**Aim of the exercise**
Give only the number of lines in the records that include "setup".

=== Data for this task ===

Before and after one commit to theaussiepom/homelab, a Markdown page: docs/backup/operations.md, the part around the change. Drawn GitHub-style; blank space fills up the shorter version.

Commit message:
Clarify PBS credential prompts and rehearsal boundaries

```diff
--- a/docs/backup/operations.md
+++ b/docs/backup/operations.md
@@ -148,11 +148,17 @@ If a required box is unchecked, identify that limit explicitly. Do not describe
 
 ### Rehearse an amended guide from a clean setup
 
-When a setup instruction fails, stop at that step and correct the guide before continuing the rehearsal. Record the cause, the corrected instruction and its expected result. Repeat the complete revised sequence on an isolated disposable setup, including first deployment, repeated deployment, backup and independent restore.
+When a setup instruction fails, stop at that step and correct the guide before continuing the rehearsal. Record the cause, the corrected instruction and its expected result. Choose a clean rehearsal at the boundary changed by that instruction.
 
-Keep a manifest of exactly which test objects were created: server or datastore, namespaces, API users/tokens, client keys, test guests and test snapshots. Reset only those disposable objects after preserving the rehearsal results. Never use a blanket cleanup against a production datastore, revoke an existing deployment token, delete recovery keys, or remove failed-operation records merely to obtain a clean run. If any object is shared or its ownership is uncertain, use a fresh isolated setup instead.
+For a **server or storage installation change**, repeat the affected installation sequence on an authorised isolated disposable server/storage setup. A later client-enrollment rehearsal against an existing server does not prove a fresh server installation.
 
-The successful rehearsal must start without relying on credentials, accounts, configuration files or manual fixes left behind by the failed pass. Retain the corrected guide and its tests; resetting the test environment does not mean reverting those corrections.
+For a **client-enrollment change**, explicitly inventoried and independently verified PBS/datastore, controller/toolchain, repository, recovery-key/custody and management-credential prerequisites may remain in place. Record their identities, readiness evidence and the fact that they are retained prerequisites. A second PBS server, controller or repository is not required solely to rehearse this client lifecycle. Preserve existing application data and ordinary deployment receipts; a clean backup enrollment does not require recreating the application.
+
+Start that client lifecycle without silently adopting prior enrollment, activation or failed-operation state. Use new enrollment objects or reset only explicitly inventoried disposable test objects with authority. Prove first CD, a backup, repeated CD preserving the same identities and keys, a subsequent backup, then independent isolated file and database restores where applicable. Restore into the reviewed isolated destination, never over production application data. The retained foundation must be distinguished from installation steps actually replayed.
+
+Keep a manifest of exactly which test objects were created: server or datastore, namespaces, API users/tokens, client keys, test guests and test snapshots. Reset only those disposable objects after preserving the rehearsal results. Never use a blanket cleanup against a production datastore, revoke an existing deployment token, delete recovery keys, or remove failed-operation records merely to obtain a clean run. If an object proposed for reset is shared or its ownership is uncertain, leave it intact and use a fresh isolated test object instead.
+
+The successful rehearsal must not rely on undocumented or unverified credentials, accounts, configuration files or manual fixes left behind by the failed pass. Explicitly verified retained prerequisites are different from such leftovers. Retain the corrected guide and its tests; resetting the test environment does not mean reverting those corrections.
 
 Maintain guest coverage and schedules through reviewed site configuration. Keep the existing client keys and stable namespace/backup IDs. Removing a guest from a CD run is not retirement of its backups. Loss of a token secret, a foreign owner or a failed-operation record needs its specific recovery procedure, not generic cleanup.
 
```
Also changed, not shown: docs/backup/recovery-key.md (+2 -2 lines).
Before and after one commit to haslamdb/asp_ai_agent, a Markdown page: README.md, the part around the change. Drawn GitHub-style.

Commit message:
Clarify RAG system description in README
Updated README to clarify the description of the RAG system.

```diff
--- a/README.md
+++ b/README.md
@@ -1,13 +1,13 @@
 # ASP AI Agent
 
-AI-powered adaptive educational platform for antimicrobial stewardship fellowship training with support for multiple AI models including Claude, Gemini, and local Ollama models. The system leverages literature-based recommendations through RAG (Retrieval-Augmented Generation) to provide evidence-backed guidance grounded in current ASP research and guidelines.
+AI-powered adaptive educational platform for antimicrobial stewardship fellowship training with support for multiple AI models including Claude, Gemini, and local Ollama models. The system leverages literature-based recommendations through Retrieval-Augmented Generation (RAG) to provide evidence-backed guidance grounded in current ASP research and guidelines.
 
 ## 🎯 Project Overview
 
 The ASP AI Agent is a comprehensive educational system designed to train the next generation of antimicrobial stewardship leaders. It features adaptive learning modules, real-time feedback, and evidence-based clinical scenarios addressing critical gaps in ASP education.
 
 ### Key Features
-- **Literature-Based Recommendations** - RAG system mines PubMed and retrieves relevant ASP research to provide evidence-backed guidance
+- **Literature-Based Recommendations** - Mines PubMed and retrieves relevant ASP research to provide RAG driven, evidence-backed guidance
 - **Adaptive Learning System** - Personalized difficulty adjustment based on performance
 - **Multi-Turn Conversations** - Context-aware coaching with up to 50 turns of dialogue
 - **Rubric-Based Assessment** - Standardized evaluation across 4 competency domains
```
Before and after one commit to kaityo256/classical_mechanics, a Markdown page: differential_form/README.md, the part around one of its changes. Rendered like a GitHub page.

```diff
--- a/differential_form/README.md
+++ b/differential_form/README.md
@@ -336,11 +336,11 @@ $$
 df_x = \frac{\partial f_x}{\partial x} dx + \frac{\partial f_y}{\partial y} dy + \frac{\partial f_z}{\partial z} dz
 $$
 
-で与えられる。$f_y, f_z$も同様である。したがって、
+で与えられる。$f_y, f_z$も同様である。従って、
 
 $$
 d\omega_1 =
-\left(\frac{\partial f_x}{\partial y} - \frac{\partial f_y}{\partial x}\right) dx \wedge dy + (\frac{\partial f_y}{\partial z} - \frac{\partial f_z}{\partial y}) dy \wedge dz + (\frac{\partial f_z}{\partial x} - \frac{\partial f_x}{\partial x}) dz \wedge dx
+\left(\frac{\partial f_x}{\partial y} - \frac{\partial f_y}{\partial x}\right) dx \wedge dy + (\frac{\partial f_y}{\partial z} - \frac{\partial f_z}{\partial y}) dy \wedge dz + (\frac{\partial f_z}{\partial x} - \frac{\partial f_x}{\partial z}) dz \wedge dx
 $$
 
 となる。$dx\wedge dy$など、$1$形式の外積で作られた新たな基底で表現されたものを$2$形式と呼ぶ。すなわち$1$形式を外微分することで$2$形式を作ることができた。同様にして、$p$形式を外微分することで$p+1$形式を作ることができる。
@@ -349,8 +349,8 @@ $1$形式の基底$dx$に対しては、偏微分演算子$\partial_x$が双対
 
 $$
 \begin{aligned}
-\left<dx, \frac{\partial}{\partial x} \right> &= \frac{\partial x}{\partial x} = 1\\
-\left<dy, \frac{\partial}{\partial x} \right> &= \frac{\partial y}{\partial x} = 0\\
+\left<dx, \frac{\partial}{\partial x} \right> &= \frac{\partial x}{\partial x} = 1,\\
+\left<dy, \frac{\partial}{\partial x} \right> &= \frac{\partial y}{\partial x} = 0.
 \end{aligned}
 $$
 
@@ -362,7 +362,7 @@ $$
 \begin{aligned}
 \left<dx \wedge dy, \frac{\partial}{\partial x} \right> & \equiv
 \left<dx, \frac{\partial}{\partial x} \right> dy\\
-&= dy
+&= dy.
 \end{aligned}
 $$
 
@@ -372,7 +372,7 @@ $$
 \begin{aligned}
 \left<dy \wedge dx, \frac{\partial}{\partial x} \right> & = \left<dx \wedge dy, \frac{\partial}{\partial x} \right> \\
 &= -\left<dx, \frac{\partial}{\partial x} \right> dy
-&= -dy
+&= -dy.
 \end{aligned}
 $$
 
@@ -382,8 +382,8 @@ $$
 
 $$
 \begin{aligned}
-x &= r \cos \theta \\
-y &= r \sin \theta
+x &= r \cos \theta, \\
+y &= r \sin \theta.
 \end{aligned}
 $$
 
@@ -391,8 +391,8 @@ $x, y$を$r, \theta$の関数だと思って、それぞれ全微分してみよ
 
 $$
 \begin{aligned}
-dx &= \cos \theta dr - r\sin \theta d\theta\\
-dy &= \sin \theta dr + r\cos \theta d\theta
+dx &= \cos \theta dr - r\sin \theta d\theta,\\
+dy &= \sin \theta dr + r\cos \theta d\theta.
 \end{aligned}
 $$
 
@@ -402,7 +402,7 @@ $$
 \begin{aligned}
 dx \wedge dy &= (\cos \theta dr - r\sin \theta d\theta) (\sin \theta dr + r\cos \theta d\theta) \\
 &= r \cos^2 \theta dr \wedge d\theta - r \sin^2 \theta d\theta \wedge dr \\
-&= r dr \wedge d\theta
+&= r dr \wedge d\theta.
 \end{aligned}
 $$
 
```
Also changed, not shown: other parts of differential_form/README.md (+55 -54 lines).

===

**Output of the task**
5